After a one-on-one counseling session with their major advisors, they return to academic affairs for a registration session with the academic advisors. They make sure that all their transcripts are in order and help the student find the transition into college life much easier.
“I fulfilled my English and math requirement in high school” said Rafael Avila, a communications major. “I was lost when I sat down to register for classes and Ms. Lewis helped me find the courses I needed along with a drawing class I was eager to take.”
Student may not register for orientation if they have not fulfilled two university testing requirements, the Texas Success Initiative (TSI) examination and a math placement exam offered at the CASA testing center. Registration can be access through their myUH account 24 hours after their examination scores are reported.
Frequently, students come to orientation decided on the major they want to pursue. Within CLASS, the most popular departments among freshmen are Art, Communication, English, Health and Human Performance, and Psychology.
Paul Espinoza plans to major in kinesiology in the Department of Health and Human Performance and will take a 15-hour course load during his freshman year. He also wants to join the university’s Metropolitan Volunteer Program (UH MVP) because he says keeping busy helps him to stay focused on his school work.

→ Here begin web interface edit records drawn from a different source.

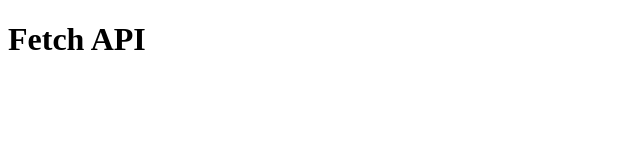
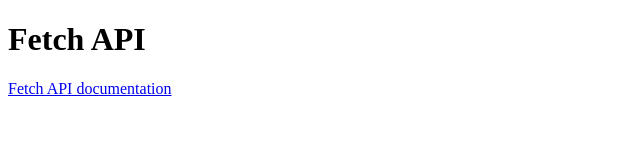
Before and after one commit to ferenc-attila/learning-javascript, a plain HTML site: page 13-async_programming/11-fetch_api.html in a window 1280 px wide. Shown: the whole page, without its empty margins (0-640 px from the left). Drawn offline with Linux system fonts and the light colour scheme.

Commit message:
fetch api documentation url added

```diff
--- a/13-async_programming/11-fetch_api.html
+++ b/13-async_programming/11-fetch_api.html
@@ -10,6 +10,10 @@
 
 <body>
     <h1>Fetch API</h1>
+
+    <p>
+        <a href="https://developer.mozilla.org/en-US/docs/Web/API/Fetch_API" target="_blank">Fetch API documentation</a>
+    </p>
 
     <script>
         'use strict';
```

“My focus is physical therapy because it is a field of high demand and endless job opportunities” said Espinoza. “I volunteer in hospitals and I feel good knowing I will be able to help people.”
Incoming freshmen also use the college’s orientation sessions to get a jump on meeting other CLASS students and others pursuing the same major.
Lydia Rockson, Chelsea Johnson and Natalie Andrepont are all registered as psychology majors and met while staying at Cougar village during their Student Orientation.
“The conferences were extremely informative and helped more than I thought they would” said Lydia Rockson. “I did not know what to expect since I am the first member of my family to attend UH.”
Chelsea Johnson is studying psychology and public relations because she wants to better understand criminals with mental disorders. She hopes her passion and effort will land her a job with the FBI as a profiler.
Natalie Andrepont is studying substance abuse but has not made up her mind if she wants to be a psychologist or a psychiatrist.
“I want to learn the reasons why people gear towards that type of lifestyle,” Andrepont said. “A degree in psychology will introduce me to my future profession.”
- Luis Zelaya